Jump to content

Neoclassical economics

From Simple English Wikipedia, the free encyclopedia

Neoclassical economics is an economic theory that argues for markets to be free. This means governments should generally not make rules about types of businesses, businesses' behaviour, who may make things, who may sell things, who may buy things, prices, quantities or types of things sold and bought. The theory argues that allowing individual actors (people or businesses) freedom creates better economic outcomes. These outcomes may be a higher average standard of living, higher wages, better average life-expectancies, and higher GDP.

Arguments[change | change source]

Markets are an abstract idea: assumed to be all the 'actors' (businesses or people) selling one thing, service or type of thing or service, and all the 'actors' buying it.

Theory[change | change source]

Markets will 'reach equilibrium' if all the sellers who want to sell at or below a given price have sold to all the buyers who are willing to buy at or above a given price. the price is worked out in the market.

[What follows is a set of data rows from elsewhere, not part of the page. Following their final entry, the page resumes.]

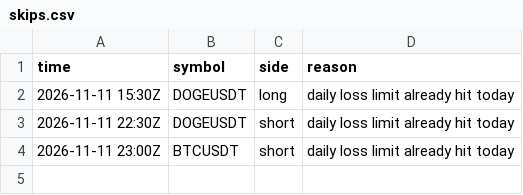
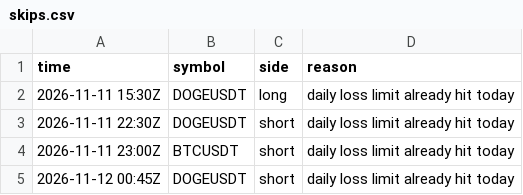
Before and after one commit to d4gh9jzy4p-arch/dema-supertrend-paper, a CSV file: skips.csv, drawn as a sheet.

```diff
--- a/skips.csv
+++ b/skips.csv
@@ -4 +4,2 @@ time,symbol,side,reason
 2026-11-11 23:00Z,BTCUSDT,short,daily loss limit already hit today
+2026-11-12 00:45Z,DOGEUSDT,short,daily loss limit already hit today
```
Also changed, not shown: 6 other files.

It may be easier to think about this in reverse: The market is not in equilibrium if people want to buy a haircut for ten (or more) dollars and someone is happy to sell the person a haircut for ten (or less) dollars, but for some reason this does not happen.

Neoclassical economists say this will not happen. Neo-Keynesians say it might, so the government could make the customer and the person selling the haircut happier by helping the customer somehow.

Opposition[change | change source]

Neo-Keynesian economy is an alternative to Neoclassical economy. The major point of difference between neoclassical economics and neo-Keynesian economics is about whether 'markets' 'reach equilibrium'.

References[change | change source]